Task - All of the listing should be output exactly, apart from the pictures.

Information supplied -
+ + + + +
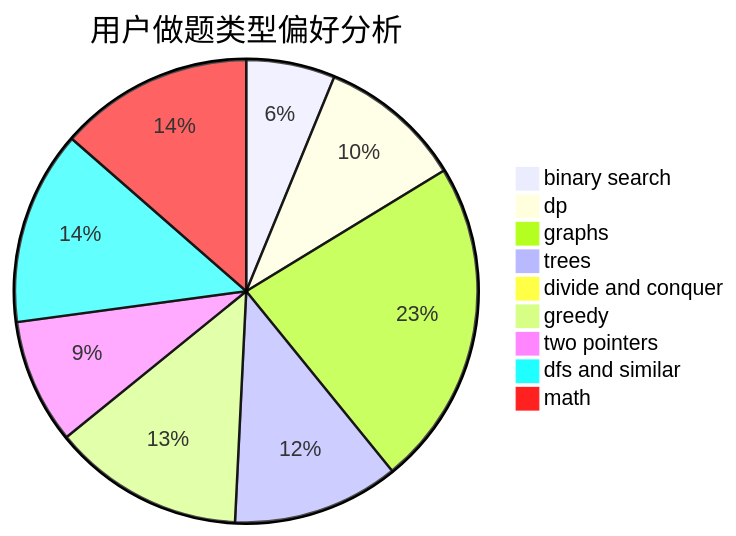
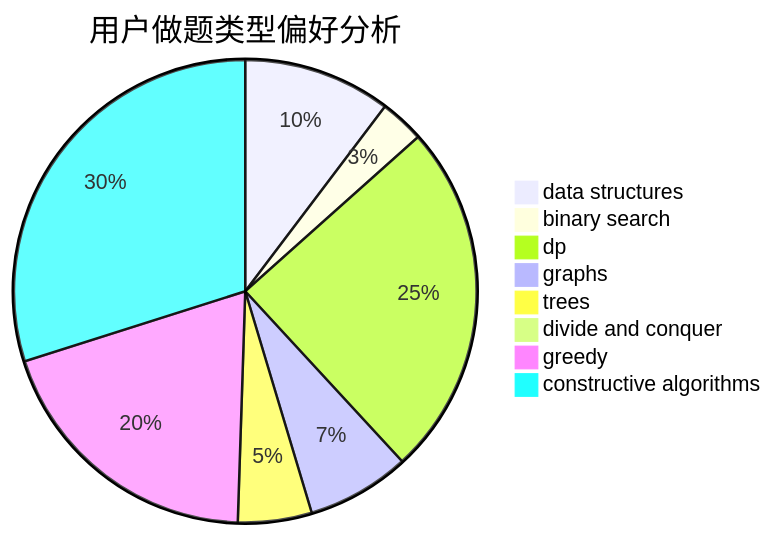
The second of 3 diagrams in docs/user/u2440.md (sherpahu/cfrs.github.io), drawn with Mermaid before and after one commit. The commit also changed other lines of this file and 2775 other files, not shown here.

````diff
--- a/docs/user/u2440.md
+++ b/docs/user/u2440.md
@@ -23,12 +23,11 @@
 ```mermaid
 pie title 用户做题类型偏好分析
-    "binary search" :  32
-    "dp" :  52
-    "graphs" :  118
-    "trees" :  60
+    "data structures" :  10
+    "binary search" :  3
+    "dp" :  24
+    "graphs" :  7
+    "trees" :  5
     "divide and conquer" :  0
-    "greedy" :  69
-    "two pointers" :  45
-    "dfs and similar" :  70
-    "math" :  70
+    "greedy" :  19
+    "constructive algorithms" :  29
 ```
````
+ + + + +
Answer to this exercise -
The second of 3 diagrams in docs/user/u2440.md (sherpahu/cfrs.github.io), drawn with Mermaid before and after one commit. The commit also changed other lines of this file and 2775 other files, not shown here.

````diff
--- a/docs/user/u2440.md
+++ b/docs/user/u2440.md
@@ -23,12 +23,11 @@
 ```mermaid
 pie title 用户做题类型偏好分析
-    "binary search" :  32
-    "dp" :  52
-    "graphs" :  118
-    "trees" :  60
+    "data structures" :  10
+    "binary search" :  3
+    "dp" :  24
+    "graphs" :  7
+    "trees" :  5
     "divide and conquer" :  0
-    "greedy" :  69
-    "two pointers" :  45
-    "dfs and similar" :  70
-    "math" :  70
+    "greedy" :  19
+    "constructive algorithms" :  29
 ```
````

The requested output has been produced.